> [Task brief]: Nothing may differ between your reply and the listing that follows.

Dataset records below:

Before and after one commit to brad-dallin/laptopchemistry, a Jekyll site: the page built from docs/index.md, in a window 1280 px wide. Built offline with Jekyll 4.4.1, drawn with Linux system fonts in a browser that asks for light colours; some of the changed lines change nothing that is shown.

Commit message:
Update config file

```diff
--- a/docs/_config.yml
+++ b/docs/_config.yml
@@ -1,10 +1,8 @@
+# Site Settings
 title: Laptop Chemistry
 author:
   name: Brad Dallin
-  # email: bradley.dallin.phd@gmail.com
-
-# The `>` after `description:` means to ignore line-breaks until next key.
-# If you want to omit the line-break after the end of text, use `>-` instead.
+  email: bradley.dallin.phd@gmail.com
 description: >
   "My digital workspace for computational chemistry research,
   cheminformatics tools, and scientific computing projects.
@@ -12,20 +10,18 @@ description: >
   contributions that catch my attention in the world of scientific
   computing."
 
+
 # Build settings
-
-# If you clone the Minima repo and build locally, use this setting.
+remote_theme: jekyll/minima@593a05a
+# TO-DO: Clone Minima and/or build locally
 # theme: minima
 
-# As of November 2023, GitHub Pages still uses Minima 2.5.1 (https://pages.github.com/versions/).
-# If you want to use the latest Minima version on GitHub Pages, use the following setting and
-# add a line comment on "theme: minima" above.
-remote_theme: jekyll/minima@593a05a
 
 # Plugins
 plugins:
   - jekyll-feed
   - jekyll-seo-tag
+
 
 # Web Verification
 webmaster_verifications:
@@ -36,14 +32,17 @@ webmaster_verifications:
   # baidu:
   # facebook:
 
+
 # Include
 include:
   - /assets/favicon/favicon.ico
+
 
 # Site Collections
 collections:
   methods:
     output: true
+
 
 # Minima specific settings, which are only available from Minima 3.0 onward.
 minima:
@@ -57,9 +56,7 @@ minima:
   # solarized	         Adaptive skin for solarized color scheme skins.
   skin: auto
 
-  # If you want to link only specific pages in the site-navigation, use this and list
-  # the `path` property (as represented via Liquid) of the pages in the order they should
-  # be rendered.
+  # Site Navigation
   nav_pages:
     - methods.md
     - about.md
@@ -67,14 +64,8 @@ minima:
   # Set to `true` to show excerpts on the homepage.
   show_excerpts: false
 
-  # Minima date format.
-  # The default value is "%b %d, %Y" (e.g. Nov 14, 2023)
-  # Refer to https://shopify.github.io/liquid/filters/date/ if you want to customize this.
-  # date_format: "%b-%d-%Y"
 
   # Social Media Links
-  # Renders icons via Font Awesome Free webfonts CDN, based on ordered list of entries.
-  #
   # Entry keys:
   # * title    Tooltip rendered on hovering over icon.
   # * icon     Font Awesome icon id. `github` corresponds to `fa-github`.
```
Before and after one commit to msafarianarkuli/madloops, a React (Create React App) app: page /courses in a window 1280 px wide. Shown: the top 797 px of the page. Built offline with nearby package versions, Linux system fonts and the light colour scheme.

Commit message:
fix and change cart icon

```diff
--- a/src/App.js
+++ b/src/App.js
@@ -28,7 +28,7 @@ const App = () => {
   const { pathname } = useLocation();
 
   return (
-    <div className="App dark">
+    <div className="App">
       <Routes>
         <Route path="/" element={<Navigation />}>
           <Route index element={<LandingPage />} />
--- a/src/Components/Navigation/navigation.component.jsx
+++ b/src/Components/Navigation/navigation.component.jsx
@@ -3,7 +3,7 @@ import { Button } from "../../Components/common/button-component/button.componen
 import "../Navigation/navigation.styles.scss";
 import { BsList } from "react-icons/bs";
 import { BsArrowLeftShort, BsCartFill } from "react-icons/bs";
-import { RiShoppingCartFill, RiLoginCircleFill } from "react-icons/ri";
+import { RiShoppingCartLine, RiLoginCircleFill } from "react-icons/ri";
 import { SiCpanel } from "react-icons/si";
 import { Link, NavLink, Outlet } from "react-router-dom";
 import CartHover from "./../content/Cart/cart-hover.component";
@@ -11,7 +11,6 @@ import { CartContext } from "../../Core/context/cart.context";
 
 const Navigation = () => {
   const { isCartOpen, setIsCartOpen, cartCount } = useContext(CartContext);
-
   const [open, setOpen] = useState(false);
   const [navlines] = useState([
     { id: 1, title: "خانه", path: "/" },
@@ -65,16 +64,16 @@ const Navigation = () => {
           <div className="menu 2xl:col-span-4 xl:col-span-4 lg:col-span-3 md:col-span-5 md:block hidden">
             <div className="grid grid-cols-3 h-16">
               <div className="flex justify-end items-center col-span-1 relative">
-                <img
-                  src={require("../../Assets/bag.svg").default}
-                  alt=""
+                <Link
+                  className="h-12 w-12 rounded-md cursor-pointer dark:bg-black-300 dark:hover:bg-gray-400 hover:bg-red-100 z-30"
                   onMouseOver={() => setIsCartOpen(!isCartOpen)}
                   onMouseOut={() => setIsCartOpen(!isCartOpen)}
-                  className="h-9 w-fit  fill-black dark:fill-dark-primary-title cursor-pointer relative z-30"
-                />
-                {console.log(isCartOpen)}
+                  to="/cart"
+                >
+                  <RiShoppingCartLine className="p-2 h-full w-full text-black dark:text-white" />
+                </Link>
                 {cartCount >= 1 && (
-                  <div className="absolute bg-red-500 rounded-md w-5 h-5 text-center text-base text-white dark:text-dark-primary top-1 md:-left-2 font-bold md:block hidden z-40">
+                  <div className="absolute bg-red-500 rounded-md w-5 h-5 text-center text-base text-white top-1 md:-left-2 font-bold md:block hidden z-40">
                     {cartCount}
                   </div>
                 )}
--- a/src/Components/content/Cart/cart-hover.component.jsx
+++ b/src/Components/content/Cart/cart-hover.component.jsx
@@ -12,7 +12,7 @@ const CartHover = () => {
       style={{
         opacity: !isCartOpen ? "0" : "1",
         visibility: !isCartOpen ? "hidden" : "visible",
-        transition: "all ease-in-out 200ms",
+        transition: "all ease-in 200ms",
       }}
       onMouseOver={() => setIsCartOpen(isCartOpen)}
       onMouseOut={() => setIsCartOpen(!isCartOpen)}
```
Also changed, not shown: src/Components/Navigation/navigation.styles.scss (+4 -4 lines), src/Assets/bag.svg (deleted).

End of Dataset records.

> [Exercise solution]:
Before and after one commit to brad-dallin/laptopchemistry, a Jekyll site: the page built from docs/index.md, in a window 1280 px wide. Built offline with Jekyll 4.4.1, drawn with Linux system fonts in a browser that asks for light colours; some of the changed lines change nothing that is shown.

Commit message:
Update config file

```diff
--- a/docs/_config.yml
+++ b/docs/_config.yml
@@ -1,10 +1,8 @@
+# Site Settings
 title: Laptop Chemistry
 author:
   name: Brad Dallin
-  # email: bradley.dallin.phd@gmail.com
-
-# The `>` after `description:` means to ignore line-breaks until next key.
-# If you want to omit the line-break after the end of text, use `>-` instead.
+  email: bradley.dallin.phd@gmail.com
 description: >
   "My digital workspace for computational chemistry research,
   cheminformatics tools, and scientific computing projects.
@@ -12,20 +10,18 @@ description: >
   contributions that catch my attention in the world of scientific
   computing."
 
+
 # Build settings
-
-# If you clone the Minima repo and build locally, use this setting.
+remote_theme: jekyll/minima@593a05a
+# TO-DO: Clone Minima and/or build locally
 # theme: minima
 
-# As of November 2023, GitHub Pages still uses Minima 2.5.1 (https://pages.github.com/versions/).
-# If you want to use the latest Minima version on GitHub Pages, use the following setting and
-# add a line comment on "theme: minima" above.
-remote_theme: jekyll/minima@593a05a
 
 # Plugins
 plugins:
   - jekyll-feed
   - jekyll-seo-tag
+
 
 # Web Verification
 webmaster_verifications:
@@ -36,14 +32,17 @@ webmaster_verifications:
   # baidu:
   # facebook:
 
+
 # Include
 include:
   - /assets/favicon/favicon.ico
+
 
 # Site Collections
 collections:
   methods:
     output: true
+
 
 # Minima specific settings, which are only available from Minima 3.0 onward.
 minima:
@@ -57,9 +56,7 @@ minima:
   # solarized	         Adaptive skin for solarized color scheme skins.
   skin: auto
 
-  # If you want to link only specific pages in the site-navigation, use this and list
-  # the `path` property (as represented via Liquid) of the pages in the order they should
-  # be rendered.
+  # Site Navigation
   nav_pages:
     - methods.md
     - about.md
@@ -67,14 +64,8 @@ minima:
   # Set to `true` to show excerpts on the homepage.
   show_excerpts: false
 
-  # Minima date format.
-  # The default value is "%b %d, %Y" (e.g. Nov 14, 2023)
-  # Refer to https://shopify.github.io/liquid/filters/date/ if you want to customize this.
-  # date_format: "%b-%d-%Y"
 
   # Social Media Links
-  # Renders icons via Font Awesome Free webfonts CDN, based on ordered list of entries.
-  #
   # Entry keys:
   # * title    Tooltip rendered on hovering over icon.
   # * icon     Font Awesome icon id. `github` corresponds to `fa-github`.
```
Before and after one commit to msafarianarkuli/madloops, a React (Create React App) app: page /courses in a window 1280 px wide. Shown: the top 797 px of the page. Built offline with nearby package versions, Linux system fonts and the light colour scheme.

Commit message:
fix and change cart icon

```diff
--- a/src/App.js
+++ b/src/App.js
@@ -28,7 +28,7 @@ const App = () => {
   const { pathname } = useLocation();
 
   return (
-    <div className="App dark">
+    <div className="App">
       <Routes>
         <Route path="/" element={<Navigation />}>
           <Route index element={<LandingPage />} />
--- a/src/Components/Navigation/navigation.component.jsx
+++ b/src/Components/Navigation/navigation.component.jsx
@@ -3,7 +3,7 @@ import { Button } from "../../Components/common/button-component/button.componen
 import "../Navigation/navigation.styles.scss";
 import { BsList } from "react-icons/bs";
 import { BsArrowLeftShort, BsCartFill } from "react-icons/bs";
-import { RiShoppingCartFill, RiLoginCircleFill } from "react-icons/ri";
+import { RiShoppingCartLine, RiLoginCircleFill } from "react-icons/ri";
 import { SiCpanel } from "react-icons/si";
 import { Link, NavLink, Outlet } from "react-router-dom";
 import CartHover from "./../content/Cart/cart-hover.component";
@@ -11,7 +11,6 @@ import { CartContext } from "../../Core/context/cart.context";
 
 const Navigation = () => {
   const { isCartOpen, setIsCartOpen, cartCount } = useContext(CartContext);
-
   const [open, setOpen] = useState(false);
   const [navlines] = useState([
     { id: 1, title: "خانه", path: "/" },
@@ -65,16 +64,16 @@ const Navigation = () => {
           <div className="menu 2xl:col-span-4 xl:col-span-4 lg:col-span-3 md:col-span-5 md:block hidden">
             <div className="grid grid-cols-3 h-16">
               <div className="flex justify-end items-center col-span-1 relative">
-                <img
-                  src={require("../../Assets/bag.svg").default}
-                  alt=""
+                <Link
+                  className="h-12 w-12 rounded-md cursor-pointer dark:bg-black-300 dark:hover:bg-gray-400 hover:bg-red-100 z-30"
                   onMouseOver={() => setIsCartOpen(!isCartOpen)}
                   onMouseOut={() => setIsCartOpen(!isCartOpen)}
-                  className="h-9 w-fit  fill-black dark:fill-dark-primary-title cursor-pointer relative z-30"
-                />
-                {console.log(isCartOpen)}
+                  to="/cart"
+                >
+                  <RiShoppingCartLine className="p-2 h-full w-full text-black dark:text-white" />
+                </Link>
                 {cartCount >= 1 && (
-                  <div className="absolute bg-red-500 rounded-md w-5 h-5 text-center text-base text-white dark:text-dark-primary top-1 md:-left-2 font-bold md:block hidden z-40">
+                  <div className="absolute bg-red-500 rounded-md w-5 h-5 text-center text-base text-white top-1 md:-left-2 font-bold md:block hidden z-40">
                     {cartCount}
                   </div>
                 )}
--- a/src/Components/content/Cart/cart-hover.component.jsx
+++ b/src/Components/content/Cart/cart-hover.component.jsx
@@ -12,7 +12,7 @@ const CartHover = () => {
       style={{
         opacity: !isCartOpen ? "0" : "1",
         visibility: !isCartOpen ? "hidden" : "visible",
-        transition: "all ease-in-out 200ms",
+        transition: "all ease-in 200ms",
       }}
       onMouseOver={() => setIsCartOpen(isCartOpen)}
       onMouseOut={() => setIsCartOpen(!isCartOpen)}
```
Also changed, not shown: src/Components/Navigation/navigation.styles.scss (+4 -4 lines), src/Assets/bag.svg (deleted).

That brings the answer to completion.